As far as the next-generation device goes, bloggers presume that Kindle 2 will have a joystick instead of a scroll wheel with a button re-design to prevent accidental page turns.
Kindle fans expect the second-generation model to include a new microchip, called Broadsheet, from Kindle's display makers, Epson and E-Ink. Less clear is whether it will offer a touch screen or backlight like its major competitor, the Sony Reader Digital Book PRS-700BC. But adding a backlight would cut into battery life.
Some analysts, including Baker, have hailed the Kindle 2's design, based on leaked photos from the BoyGeniusReport.com, which seem to show the new model as flatter, with fewer angles, than the original.
A spokeswoman at Amazon.com would not reveal anything about a next-generation Kindle , even whether one will be announced at the news conference next month.
Another analyst, Jack Gold of J. Gold associates, said the Sony device and Kindle have "done all right in the market, but the price is still too high for the mass market and the technology needs to evolve."
Gold predicted that electronic paper displays will soon offer color, and future models will allow for Wi-Fi or 3G connections. (The current Kindle uses the EV-DO network of Sprint Nextel Corp.) Add-ins like a music player and plug-in SD cards are "probably on the horizon as well," Gold said.
Still, Baker and other analysts said that Amazon and Sony might want to go slow in adding extra features, which could turn e-readers into netbook-like devices.

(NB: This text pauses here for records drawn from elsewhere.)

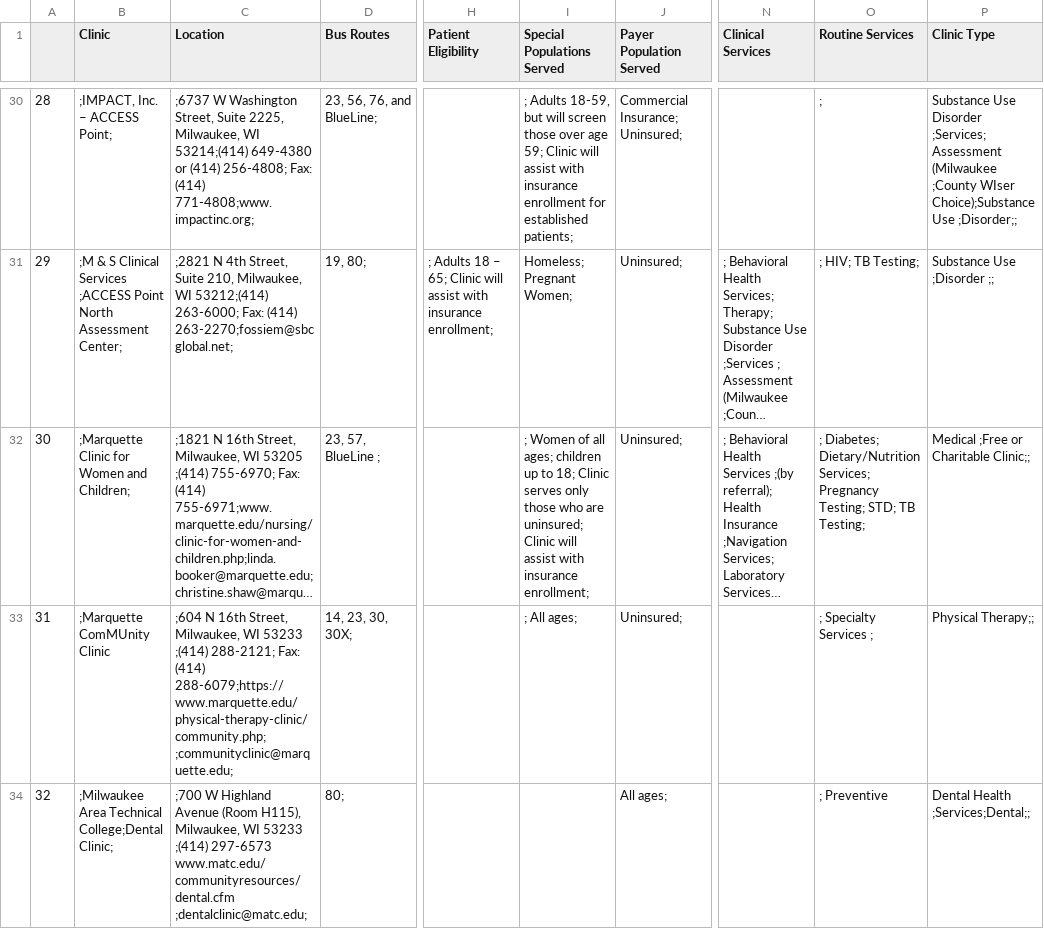
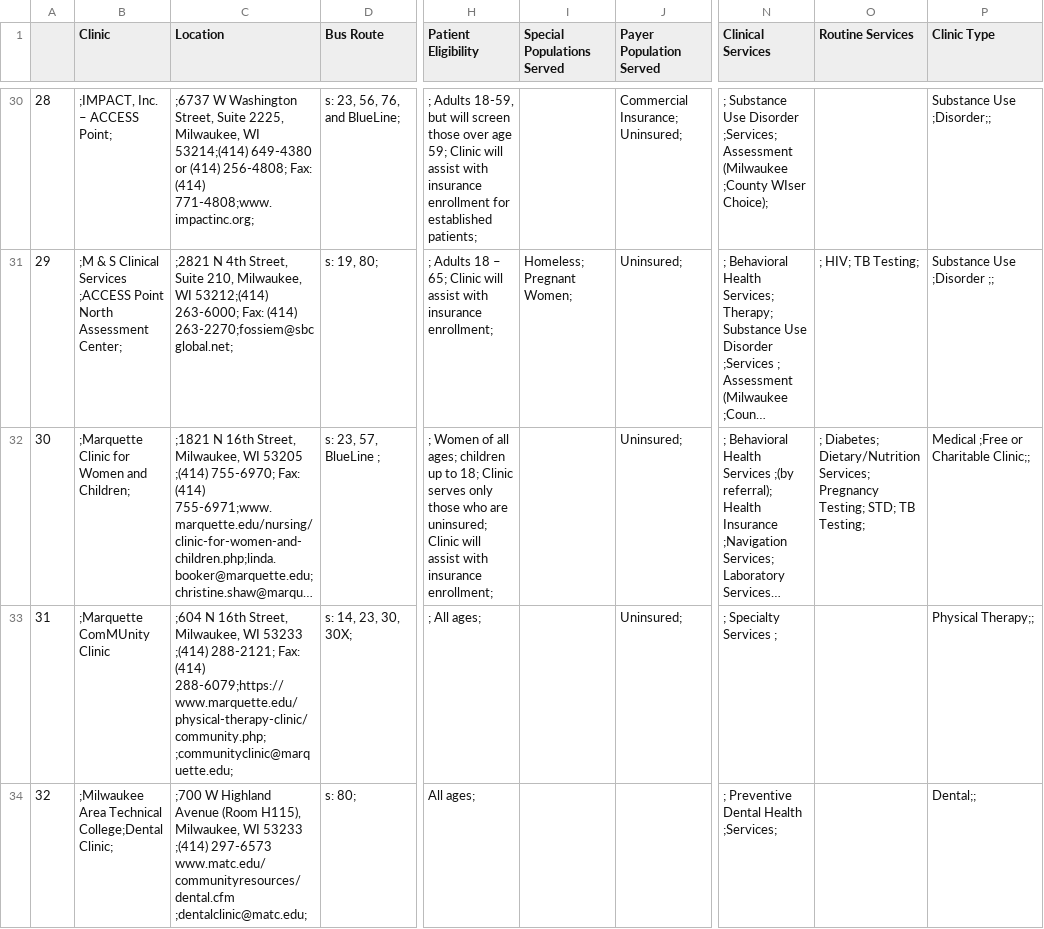
Before and after one commit to codeformilwaukee/mke-safety-net-clinic, a CSV file: src/data/clinic_data_final.csv, drawn as a sheet; only a part is shown, gaps mark what is left out; long unchanged cells end in …; the diff covers the shown part only; the diff names each change by its address in the sheet, - before the commit and + after, or states it on an @@ line.

```diff
--- a/src/data/clinic_data_final.csv
+++ b/src/data/clinic_data_final.csv
-D1: Bus Routes
+D1: Bus Route
-D30 (Bus Route): 23, 56, 76, and BlueLine;
+D30 (Bus Route): s: 23, 56, 76, and BlueLine;
-H30 (Patient Eligibility): (empty)
+H30 (Patient Eligibility): ; Adults 18-59, but will screen those over age 59; Clinic will assist with insurance enrollment for established patients;
-I30 (Special Populations Served): ; Adults 18-59, but will screen those over age 59; Clinic will assist with insurance enrollment for established patients;
+I30 (Special Populations Served): (empty)
-N30 (Clinical Services): (empty)
+N30 (Clinical Services): ; Substance Use Disorder ;Services; Assessment (Milwaukee ;County WIser Choice);
-O30 (Routine Services): ;
+O30 (Routine Services): (empty)
-P30 (Clinic Type): Substance Use Disorder ;Services; Assessment (Milwaukee ;County WIser Choice);Substance Use ;Disorder;;
+P30 (Clinic Type): Substance Use ;Disorder;;
-D31 (Bus Route): 19, 80;
+D31 (Bus Route): s: 19, 80;
-D32 (Bus Route): 23, 57, BlueLine ;
+D32 (Bus Route): s: 23, 57, BlueLine ;
-H32 (Patient Eligibility): (empty)
+H32 (Patient Eligibility): ; Women of all ages; children up to 18; Clinic serves only those who are uninsured; Clinic will assist with insurance enrollment;
-I32 (Special Populations Served): ; Women of all ages; children up to 18; Clinic serves only those who are uninsured; Clinic will assist with insurance enrollment;
+I32 (Special Populations Served): (empty)
-D33 (Bus Route): 14, 23, 30, 30X;
+D33 (Bus Route): s: 14, 23, 30, 30X;
-H33 (Patient Eligibility): (empty)
+H33 (Patient Eligibility): ; All ages;
-I33 (Special Populations Served): ; All ages;
+I33 (Special Populations Served): (empty)
-N33 (Clinical Services): (empty)
+N33 (Clinical Services): ; Specialty Services ;
-O33 (Routine Services): ; Specialty Services ;
+O33 (Routine Services): (empty)
-D34 (Bus Route): 80;
+D34 (Bus Route): s: 80;
-H34 (Patient Eligibility): (empty)
+H34 (Patient Eligibility): All ages;
-J34 (Payer Population Served): All ages;
+J34 (Payer Population Served): (empty)
-N34 (Clinical Services): (empty)
+N34 (Clinical Services): ; Preventive Dental Health ;Services;
-O34 (Routine Services): ; Preventive
+O34 (Routine Services): (empty)
-P34 (Clinic Type): Dental Health ;Services;Dental;;
+P34 (Clinic Type): Dental;;
```
Also changed, not shown: 151 edited cells elsewhere in this file, 2 other files.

Adding too many extras will tax battery life, which tends to defeat the point of having a device "that a user can throw in a briefcase and not have to charge for a week," Baker said.